My week started off with interviewing Dr. Steve Schmid, a former Fellow in OAM, for my communications article for Connections (the internal NIST publication) that I’ve been working on. After hearing his experiences, I added a few of his quotes to my draft and submitted that rough draft (or “lead-in” — not the full article draft, but a general sketch of the direction I wanted to take it in) to Zara, the office’s Communications Director. Zara and I sat down to check in on the article early in the week and ended up having a great conversation about where the rest of the article was headed. I also pitched the idea of tailoring a second version of this article for a larger, outside-of-NIST audience. I’ve loved hearing from former and current OAM Fellows so far, and I think that publishing the article more widely could show how valuable their experience was, and encourage people to volunteer their time to NIST, too! 

Tuesday morning, I attended a webinar called “U.S. Manufacturing Priorities for the Biden Administration and 117th Congress.” A pretty apt title, as essentially various representatives from the Biden Administration and Senator Schumer’s office spoke about which aspects of manufacturing they were prioritizing. I was taking notes for the office, trying to determine which of the Administration’s priorities best matched what work we’re doing. Good news: we’re already focusing on a ton of the priorities listed!

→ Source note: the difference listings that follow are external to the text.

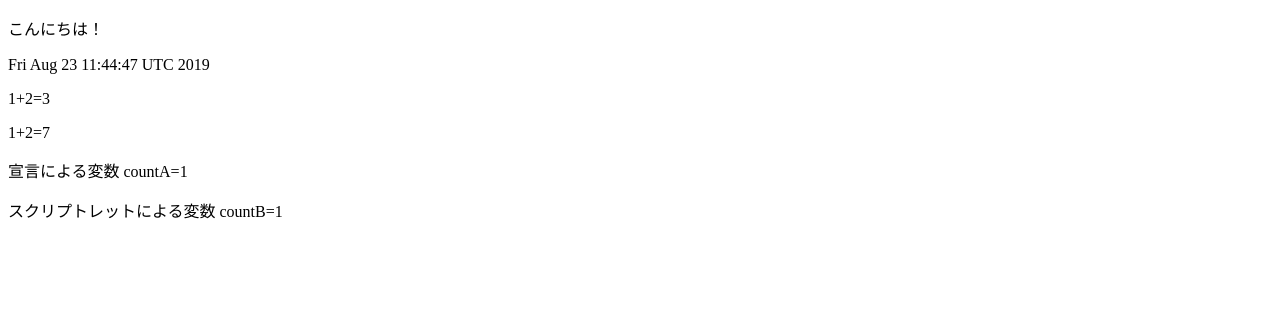
Repository: yoshida930/test
Page: http://localhost/HelloJSP/
These files come from the project's save history. The page is drawn as it stood at one moment and after the next save; the edit follows.
The browser window is 1280 px wide. The pictures show the whole page.
The page is served by Tomcat 9.

Above is the page before, as saved 2019-08-26 10:18:03.

### HelloJSP/WebContent/index.jsp
<%@ page language="java" contentType="text/html; charset=UTF-8" pageEncoding="UTF-8" %>
<!DOCTYPE html>
<html>
 <head>
 <meta charset=" UTF-8">
 <title>TEST</title>
</head>
<body>
<p>こんにちは！<p>
<% out.println(new java.util.Date()); %>
<%!
int add(int a, int b){
        return a+b;
        }
        %>

  <p>1+2=<%=add(1,2) %><p>
  <p>1+2=<%=add(3,4) %><p>
  <%! int countA=0; %>
  <% int countB=0;
     countA++;
     countB++;
     %>
     <p>宣言による変数 countA=<%=countA %><p>
     <p>スクリプトレットによる変数 countB=<%=countB %><p>
</body>
</html>

After the next save:
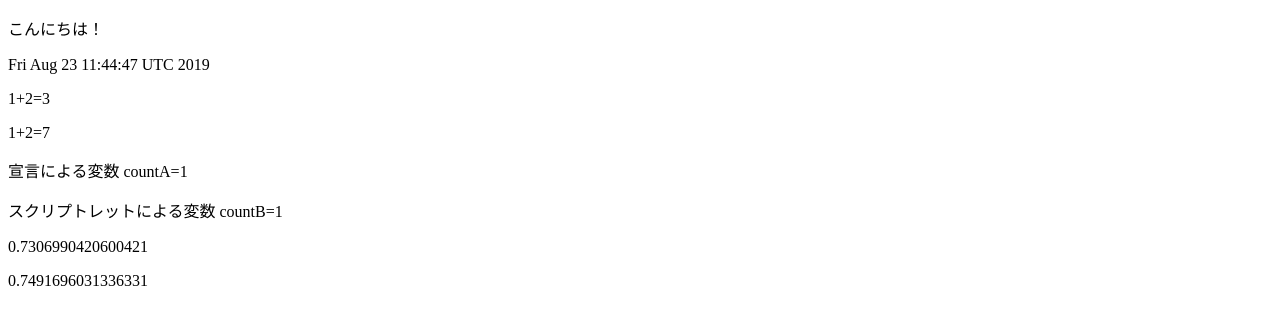
Saved 2 min 19 s later.
--- a/HelloJSP/WebContent/index.jsp
+++ b/HelloJSP/WebContent/index.jsp
@@ -23,5 +23,7 @@ int add(int a, int b){
      %>
      <p>宣言による変数 countA=<%=countA %><p>
      <p>スクリプトレットによる変数 countB=<%=countB %><p>
+     <p><% out.println(Math.random()); %><p>
+     <p><%=Math.random() %><p>
 </body>
 </html>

Because I didn’t have any meetings on Wednesday except for my check-in with my mentors, Lisa and Robert, I spent most of the day in high-intensity-work-mode. I was trying to turn around a white paper report (of sorts) on the various advisory boards, councils, and committees mentioned in the U.S. ICA and NDAA legislation. I ended up writing a summary of the advisory groups and recommending the level of involvement Manufacturing USA should take in each case, while also creating a chart breakdown with the details of each group. On Friday, I met with Don (one of the AAAS Fellows in the office) to go over my paper, and I think we’re going to bring it up at our next meeting. I am really enjoying learning about how much each individual word matters in a piece of legislation.

On Thursday, I was up bright and early — 7 a.m. my time — to attend the monthly meeting of the National Science and Technology Council’s Subcommittee on Advanced Manufacturing (NSTC and SAM respectively, yes I’m still learning new acronyms!). It was so interesting to hear updates from different agencies and learn how they all work together on projects related to advanced manufacturing.

One (stressful) highlight of this week was putting together a budget for cybersecurity education in under five hours with Lisa and Zack (AAAS Fellow). When Lisa submitted our plan, she credited Zack and me with helping her out — which felt crazy and big! As I’ve taken to saying with a huge dose of sarcasm, absolutely no one should trust me to think about money. Government budgets are huge amounts of money — but of course, so many people are involved with the work being done with those budgets, so a project can burn through a million dollars in a flash. Still, it doesn’t get any less crazy for me to hear about ten million dollar projects being on the low-end of some of the work being done in our arena. 

Another definite highlight was attending a lecture by Dr. Melissa Phillips, a NIST research chemist who works to develop methods for food Standard Reference Materials (SRMs). Her lecture was so interesting — especially hearing about how she thinks about the food that we eat each day.

I’m enjoying my long weekend, ready to hit the ground running next week!


Casey Roepke (she/her)